ASSIGNMENT - Return an exact copy of the entries, skipping any picture you find.

---*---

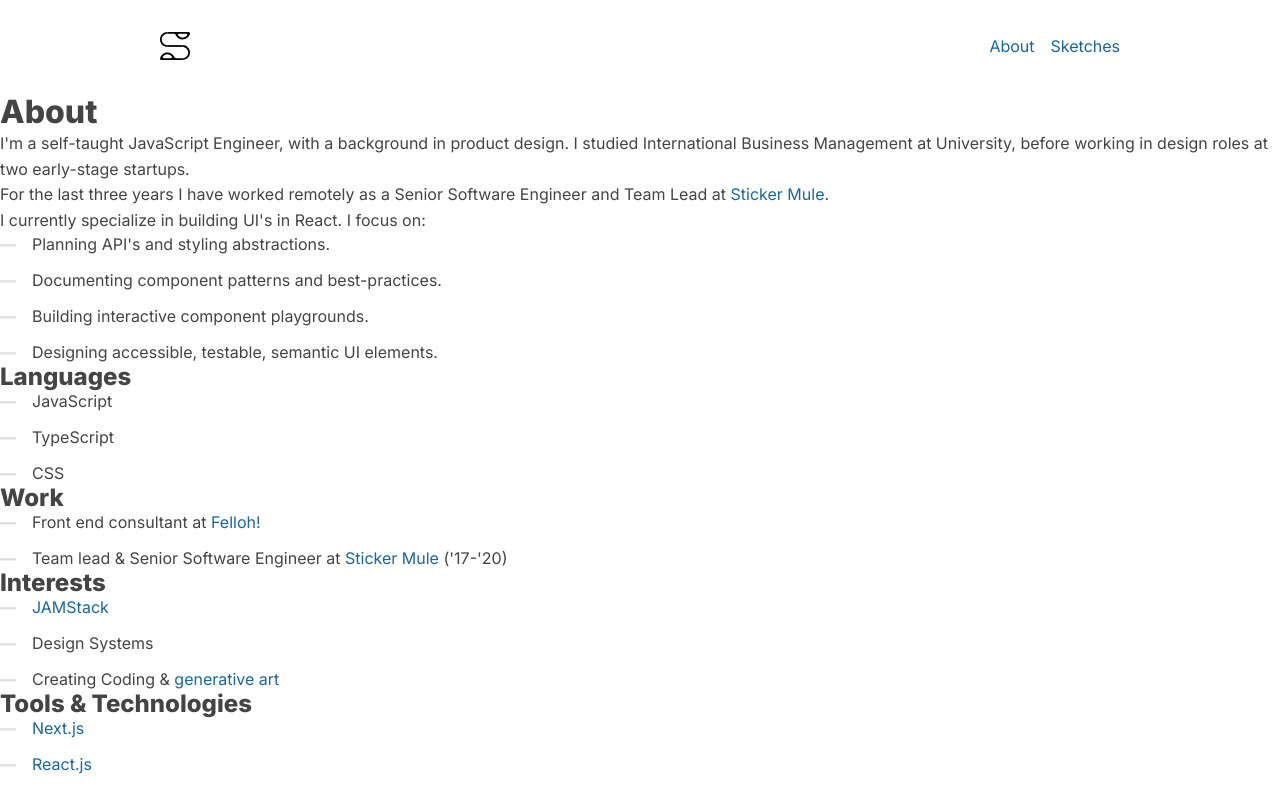
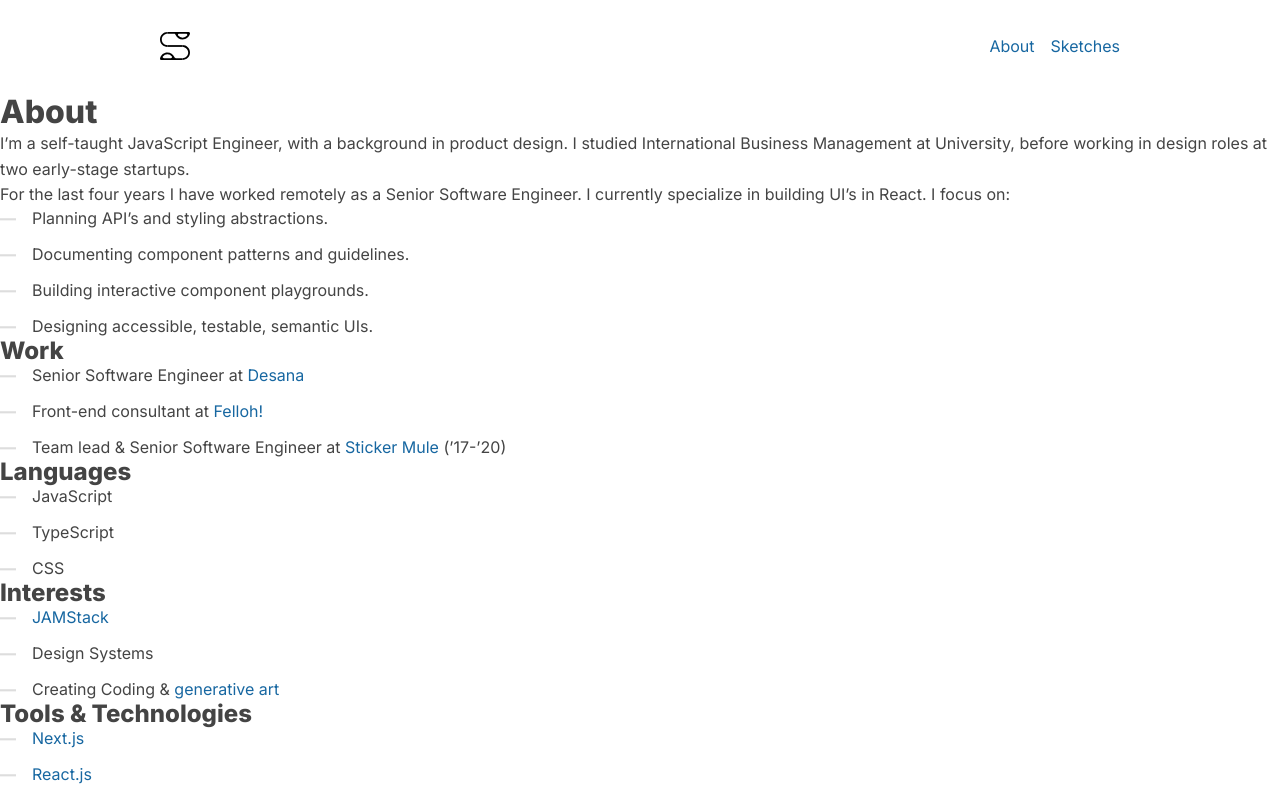
Before and after one commit to smhutch/smhutch, a Next.js app: page /about in a window 1280 px wide. Shown: the top 792 px of the page. Built offline with nearby package versions, Linux system fonts and the light colour scheme.

Commit message:
refresh content

```diff
--- a/components/Footer/Footer.module.css
+++ b/components/Footer/Footer.module.css
@@ -9,4 +9,9 @@
 
 .icon {
   width: 20px;
+  opacity: 0.6;
 }
+
+.icon:hover {
+  opacity: unset;
+}
--- a/pages/about.mdx
+++ b/pages/about.mdx
@@ -7,31 +7,30 @@ import { Meta } from 'components/Meta'
 
 # About
 
-I&apos;m a self-taught JavaScript Engineer, with a background in
+I’m a self-taught JavaScript Engineer, with a background in
 product design. I studied International Business Management at
 University, before working in design roles at two early-stage
 startups.
 
-For the last three years I have worked remotely as a Senior Software
-Engineer and Team Lead at [Sticker Mule](https://www.stickermule.com/).
+For the last four years I have worked remotely as a Senior Software
+Engineer. I currently specialize in building UI’s in React. I focus on:
 
-I currently specialize in building UI's in React. I focus on:
+- Planning API’s and styling abstractions.
+- Documenting component patterns and guidelines.
+- Building interactive component playgrounds.
+- Designing accessible, testable, semantic UIs.
 
-- Planning API&apos;s and styling abstractions.
-- Documenting component patterns and best-practices.
-- Building interactive component playgrounds.
-- Designing accessible, testable, semantic UI elements.
+## Work
+
+- Senior Software Engineer at [Desana](https://desana.io/)
+- Front-end consultant at [Felloh!](https://www.felloh.org/)
+- Team lead &amp; Senior Software Engineer at [Sticker Mule](https://www.stickermule.com/) (’17-’20)
 
 ## Languages
 
 - JavaScript
 - TypeScript
 - CSS
-
-## Work
-
-- Front end consultant at [Felloh!](https://www.felloh.org/)
-- Team lead &amp; Senior Software Engineer at [Sticker Mule](https://www.stickermule.com/) ('17-'20)
 
 ## Interests
 
@@ -44,10 +43,9 @@ I currently specialize in building UI's in React. I focus on:
 - [Next.js](https://nextjs.org/)
 - [React.js](https://reactjs.org/)
 - [Figma](https://www.figma.com/)
-- CSS-in-JS (
-  [Styled-components](https://styled-components.com/), [Emotion](https://emotion.sh/docs/introduction), [Treat](https://seek-oss.github.io/treat/))
+- CSS-in-JS ([Emotion](https://emotion.sh/docs/introduction), [Styled-components](https://styled-components.com/), [Treat](https://seek-oss.github.io/treat/))
 - [Jest](https://jestjs.io/) &amp; [Testing Library](https://testing-library.com/)
-- [Pupeteer](https://pptr.dev/)
+- [Playwright](https://playwright.dev/)
+- [SWR](https://swr.vercel.app/)
 - [Apollo GraphQL](https://www.apollographql.com/)
 - [MDX](https://mdxjs.com/)
-- [SCSS](https://sass-lang.com/)
```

---*---

TASK ANSWER -
Before and after one commit to smhutch/smhutch, a Next.js app: page /about in a window 1280 px wide. Shown: the top 792 px of the page. Built offline with nearby package versions, Linux system fonts and the light colour scheme.

Commit message:
refresh content

```diff
--- a/components/Footer/Footer.module.css
+++ b/components/Footer/Footer.module.css
@@ -9,4 +9,9 @@
 
 .icon {
   width: 20px;
+  opacity: 0.6;
 }
+
+.icon:hover {
+  opacity: unset;
+}
--- a/pages/about.mdx
+++ b/pages/about.mdx
@@ -7,31 +7,30 @@ import { Meta } from 'components/Meta'
 
 # About
 
-I&apos;m a self-taught JavaScript Engineer, with a background in
+I’m a self-taught JavaScript Engineer, with a background in
 product design. I studied International Business Management at
 University, before working in design roles at two early-stage
 startups.
 
-For the last three years I have worked remotely as a Senior Software
-Engineer and Team Lead at [Sticker Mule](https://www.stickermule.com/).
+For the last four years I have worked remotely as a Senior Software
+Engineer. I currently specialize in building UI’s in React. I focus on:
 
-I currently specialize in building UI's in React. I focus on:
+- Planning API’s and styling abstractions.
+- Documenting component patterns and guidelines.
+- Building interactive component playgrounds.
+- Designing accessible, testable, semantic UIs.
 
-- Planning API&apos;s and styling abstractions.
-- Documenting component patterns and best-practices.
-- Building interactive component playgrounds.
-- Designing accessible, testable, semantic UI elements.
+## Work
+
+- Senior Software Engineer at [Desana](https://desana.io/)
+- Front-end consultant at [Felloh!](https://www.felloh.org/)
+- Team lead &amp; Senior Software Engineer at [Sticker Mule](https://www.stickermule.com/) (’17-’20)
 
 ## Languages
 
 - JavaScript
 - TypeScript
 - CSS
-
-## Work
-
-- Front end consultant at [Felloh!](https://www.felloh.org/)
-- Team lead &amp; Senior Software Engineer at [Sticker Mule](https://www.stickermule.com/) ('17-'20)
 
 ## Interests
 
@@ -44,10 +43,9 @@ I currently specialize in building UI's in React. I focus on:
 - [Next.js](https://nextjs.org/)
 - [React.js](https://reactjs.org/)
 - [Figma](https://www.figma.com/)
-- CSS-in-JS (
-  [Styled-components](https://styled-components.com/), [Emotion](https://emotion.sh/docs/introduction), [Treat](https://seek-oss.github.io/treat/))
+- CSS-in-JS ([Emotion](https://emotion.sh/docs/introduction), [Styled-components](https://styled-components.com/), [Treat](https://seek-oss.github.io/treat/))
 - [Jest](https://jestjs.io/) &amp; [Testing Library](https://testing-library.com/)
-- [Pupeteer](https://pptr.dev/)
+- [Playwright](https://playwright.dev/)
+- [SWR](https://swr.vercel.app/)
 - [Apollo GraphQL](https://www.apollographql.com/)
 - [MDX](https://mdxjs.com/)
-- [SCSS](https://sass-lang.com/)
```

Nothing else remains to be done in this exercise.